Screenshot and code edit data
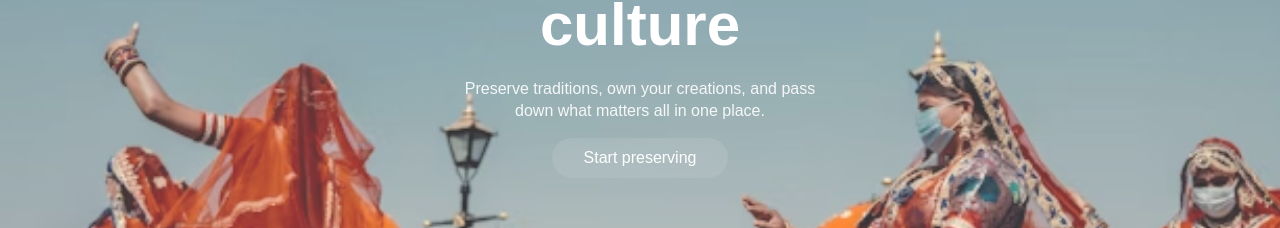
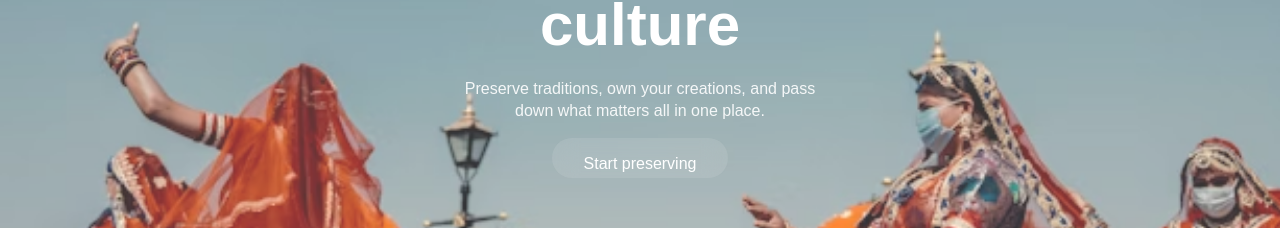
Before and after one commit to Auvra-Inc/Auvra-Website, a React (Vite) app: page / in a window 1280 px wide. Shown: the part 425-653 px from the top of the page. Built offline with nearby package versions, Linux system fonts and the light colour scheme; a web font is replaced by a local one.

Commit message:
fixed herobutton

```diff
--- a/src/hero.jsx
+++ b/src/hero.jsx
@@ -60,7 +60,7 @@ const Hero = () => {
         </p>
 
         {/* UPDATED: Glassmorphism CTA Button */}
-        <button className="px-8  rounded-full bg-white/10 h-[40.1px] backdrop-blur-md text-white text-md font-medium hover:bg-white/20 transition-all ">
+        <button className="px-8 py-3.5 rounded-full bg-white/10 h-[40.1px] backdrop-blur-md text-white text-md font-medium hover:bg-white/20 transition-all ">
           Start preserving
         </button>
       </main>
```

Problem description:
Write out each record exactly as shown, but not its pictures.

Response to this exercise:
Before and after one commit to Auvra-Inc/Auvra-Website, a React (Vite) app: page / in a window 1280 px wide. Shown: the part 425-653 px from the top of the page. Built offline with nearby package versions, Linux system fonts and the light colour scheme; a web font is replaced by a local one.

Commit message:
fixed herobutton

```diff
--- a/src/hero.jsx
+++ b/src/hero.jsx
@@ -60,7 +60,7 @@ const Hero = () => {
         </p>
 
         {/* UPDATED: Glassmorphism CTA Button */}
-        <button className="px-8  rounded-full bg-white/10 h-[40.1px] backdrop-blur-md text-white text-md font-medium hover:bg-white/20 transition-all ">
+        <button className="px-8 py-3.5 rounded-full bg-white/10 h-[40.1px] backdrop-blur-md text-white text-md font-medium hover:bg-white/20 transition-all ">
           Start preserving
         </button>
       </main>
```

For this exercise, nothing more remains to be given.